|dc.description.abstract||In Mexico, transportation planning deals with unique social, political, financial and cultural elements when promoting mobility solutions. These elements include the opportunity costs of public investments, institutional barriers and changes in the political agenda. Other important element is the influence of existing private bus operator. Bus provision is offered by a disproportionate number of small private enterprises, single concessionaries and unregulated providers. Today, many of these entities have gained political power and, often, resist attempts to improve public transportation. The recommended solution to overcome political problem created from the opposition from private providers includes the introduction of franchise systems. Franchising systems under strict institutional regulations support the incorporation of current private providers in the proposed projects. However, incorporating bus operators into any form of system under franchise system implies major changes in private providers’ business and routines. Franchising implies moving from concession-owner-driver to simple employee or shareholder of the new system. Franchising also results in having to change routines associated with the operation. Understandably, these changes generate resistance, delaying implementations.
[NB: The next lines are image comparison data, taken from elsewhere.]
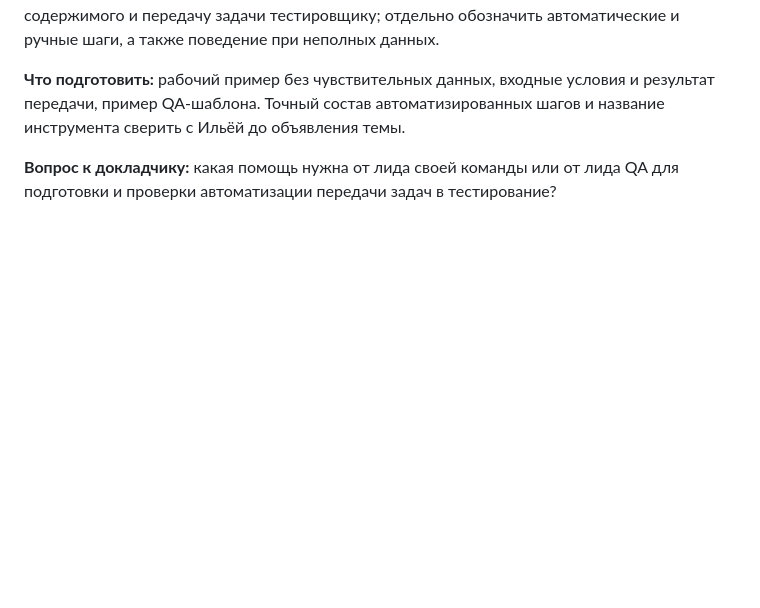
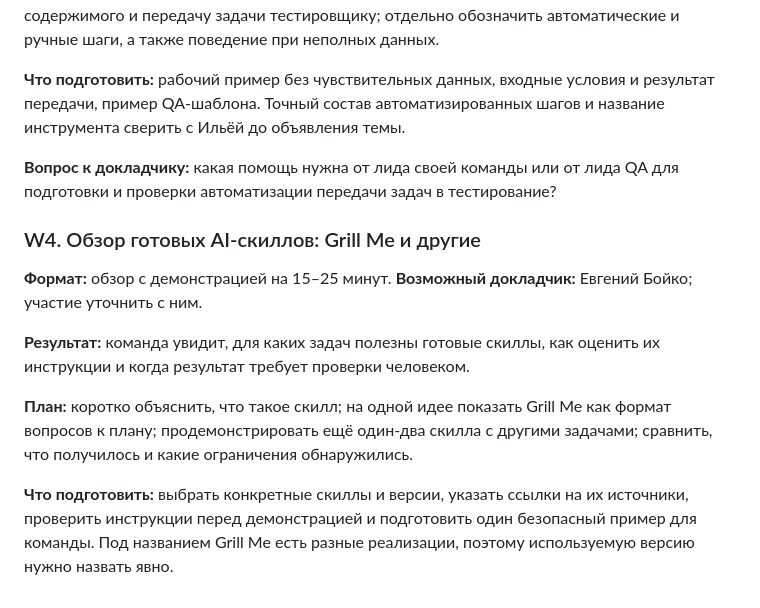
Before and after one commit to Kristifolk/talks, a Markdown page: laravel-talk-ideas.md, the part around one of its changes. Drawn GitHub-style; blank space fills up the shorter version.

Commit message:
Number Laravel talk ideas and add AI skills overview

```diff
--- a/laravel-talk-ideas.md
+++ b/laravel-talk-ideas.md
@@ -754,3 +755,14 @@
 **Что подготовить:** рабочий пример без чувствительных данных, входные условия и результат передачи, пример QA-шаблона. Точный состав автоматизированных шагов и название инструмента сверить с Ильёй до объявления темы.
 
 **Вопрос к докладчику:** какая помощь нужна от лида своей команды или от лида QA для подготовки и проверки автоматизации передачи задач в тестирование?
+
+<a id="w4"></a>
+### W4. Обзор готовых AI-скиллов: Grill Me и другие
+
+**Формат:** обзор с демонстрацией на 15–25 минут. **Возможный докладчик:** Евгений Бойко; участие уточнить с ним.
+
+**Результат:** команда увидит, для каких задач полезны готовые скиллы, как оценить их инструкции и когда результат требует проверки человеком.
+
+**План:** коротко объяснить, что такое скилл; на одной идее показать Grill Me как формат вопросов к плану; продемонстрировать ещё один-два скилла с другими задачами; сравнить, что получилось и какие ограничения обнаружились.
+
+**Что подготовить:** выбрать конкретные скиллы и версии, указать ссылки на их источники, проверить инструкции перед демонстрацией и подготовить один безопасный пример для команды. Под названием Grill Me есть разные реализации, поэтому используемую версию нужно назвать явно.
```
Also changed, not shown: other parts of laravel-talk-ideas.md (+28 -27 lines).
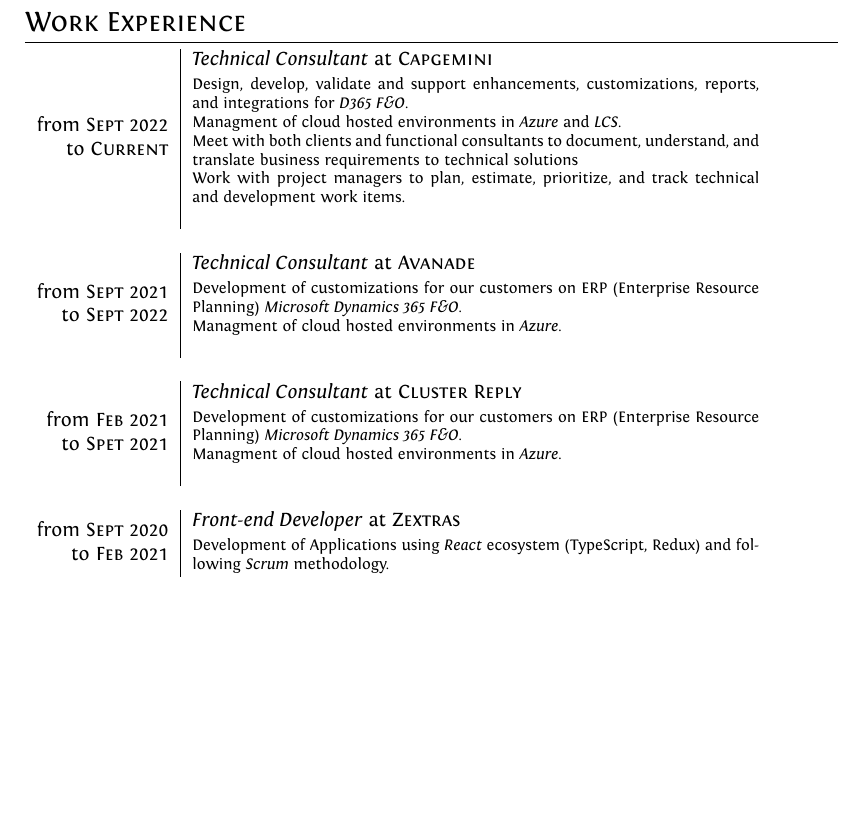
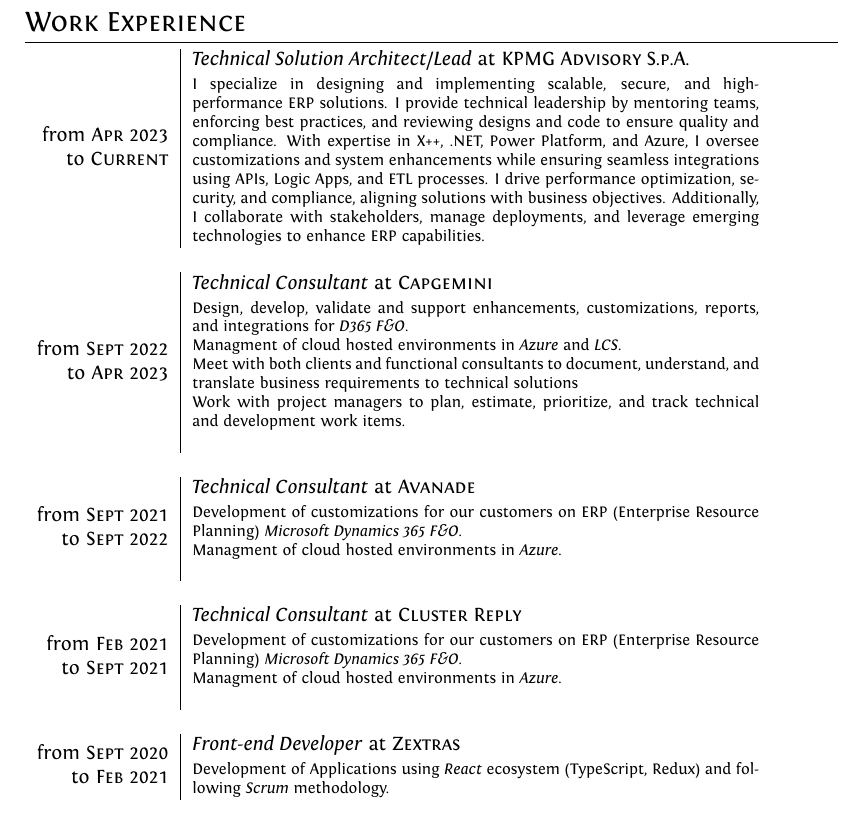
Before and after one commit to frilli31/Curriculum, a LaTeX CV (Curriculum.tex): part of page 1 of 4 before the commit and part of page 2 of 5 after it, cut so that both start at the same text, the shorter picture padded with empty space. Compiled offline with XeLaTeX.

Commit message:
Added KPMG experience

```diff
--- a/Curriculum.tex
+++ b/Curriculum.tex
@@ -33,7 +33,12 @@
 %Section: Work Experience at the top
 \section{Work Experience}
 \begin{tabular}{r|p{11cm}}
-	\workExperience{Sept 2022}{Current}
+	\workExperience{Apr 2023}{Current}
+		{\emph{Technical Solution Architect/Lead} at \textsc{KPMG Advisory S.p.A.}}
+		{
+			I specialize in designing and implementing scalable, secure, and high-performance ERP solutions. I provide technical leadership by mentoring teams, enforcing best practices, and reviewing designs and code to ensure quality and compliance. With expertise in X++, .NET, Power Platform, and Azure, I oversee customizations and system enhancements while ensuring seamless integrations using APIs, Logic Apps, and ETL processes. I drive performance optimization, security, and compliance, aligning solutions with business objectives. Additionally, I collaborate with stakeholders, manage deployments, and leverage emerging technologies to enhance ERP capabilities.
+		}
+	\workExperience{Sept 2022}{Apr 2023}
 		{\emph{Technical Consultant} at \textsc{Capgemini}}
 		{
 			Design, develop, validate and support enhancements, customizations, reports, and integrations for \emph{D365 F\&O}.\newline
@@ -47,7 +52,7 @@
 			Development of customizations for our customers on ERP (Enterprise Resource Planning) \emph{Microsoft Dynamics 365 F\&O}.\newline
 			Managment of cloud hosted environments in \emph{Azure}.\newline
 		}
-	\workExperience{Feb 2021}{Spet 2021}
+	\workExperience{Feb 2021}{Sept 2021}
 		{\emph{Technical Consultant} at \textsc{Cluster Reply}}
 		{
 			Development of customizations for our customers on ERP (Enterprise Resource Planning) \emph{Microsoft Dynamics 365 F\&O}.\newline
```
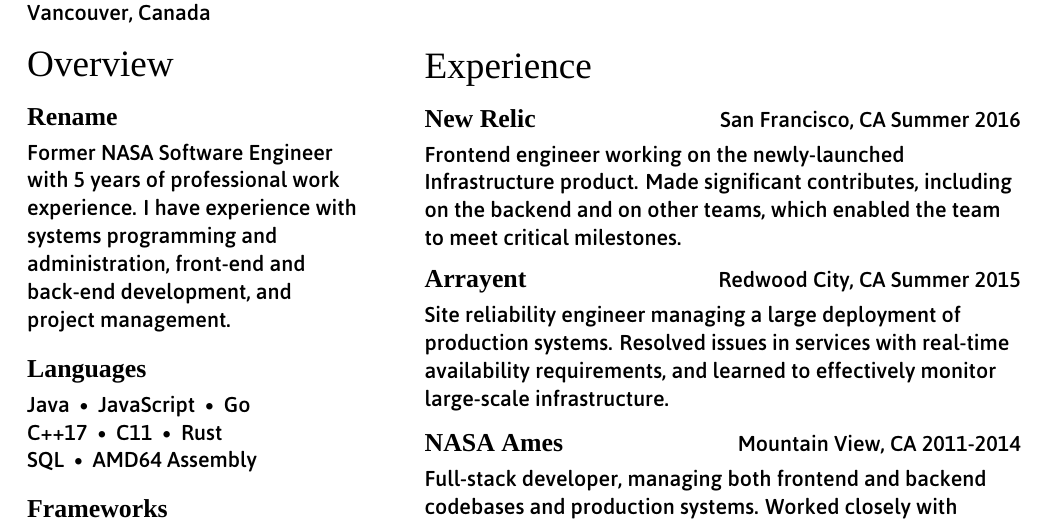
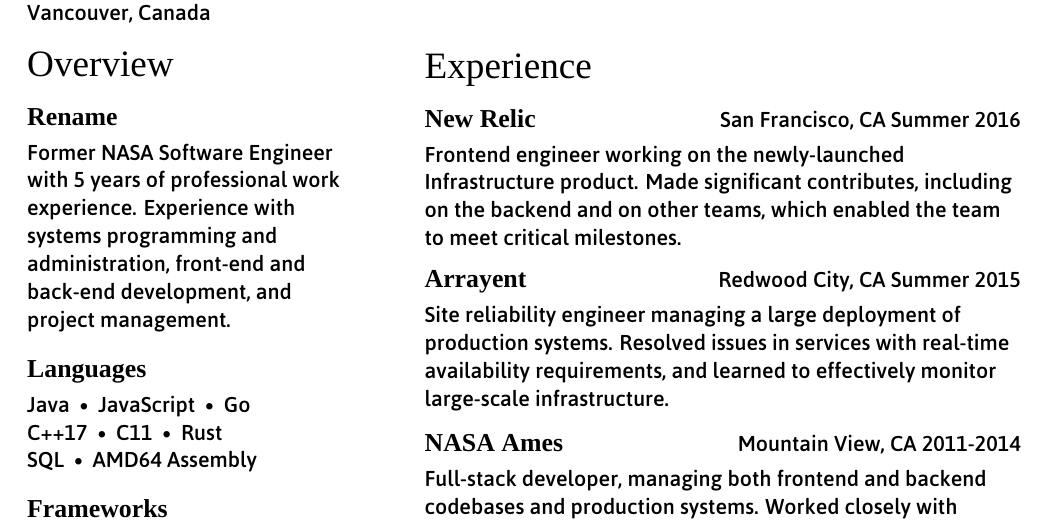
Before and after one commit to jrasky/resume, a LaTeX CV (resume.tex): part of the page, cut so that both start at the same text. Compiled offline with XeLaTeX; a missing font is replaced by an installed copy or a similar font.

Commit message:
Remove I

```diff
--- a/resume.tex
+++ b/resume.tex
@@ -53,9 +53,9 @@
 \section*{Overview}
 \subsection*{Rename}
 
-Former NASA Software Engineer with 5 years of professional work experience. I
-have experience with systems programming and administration, front-end and
-back-end development, and project management.
+Former NASA Software Engineer with 5 years of professional work experience.
+Experience with systems programming and administration, front-end and back-end
+development, and project management.
 
 \subsection*{Languages}
 
```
In this thesis it is argued that a framework from which the influence of these private providers on transport improvements may be evaluated is critically important. This framework can contribute to knowledge about the political feasibility of projects. Private bus operators can exert an influence on system technology and on the selection of areas for improvements. Based on qualitative and quantitative methods, this thesis frames, analyzes, formalizes and quantifies the impact of private bus operators in government attempts to improve transit provision. A fieldwork methodology was employed to identify the factors that influence private bus operators’ reactions to transit improvements. Using a logistic regression, these factors are statistically evaluated. Results show that several variables in which the government exert a direct influence (that related with trust, the legal recognition to operate and taxation) on private bus operators’ willingness to participate in transit improvements. Other important variables include those associated with the (i) characteristics of private bus operators; (ii) the nature of the business activity; and (iii) private bus operators’ perceptions about business having created for extensive period of time. Rationalizing the influence of private bus operators’ influence on the planning process of transit improvements contributes to maximizing the political feasibility of completion.||en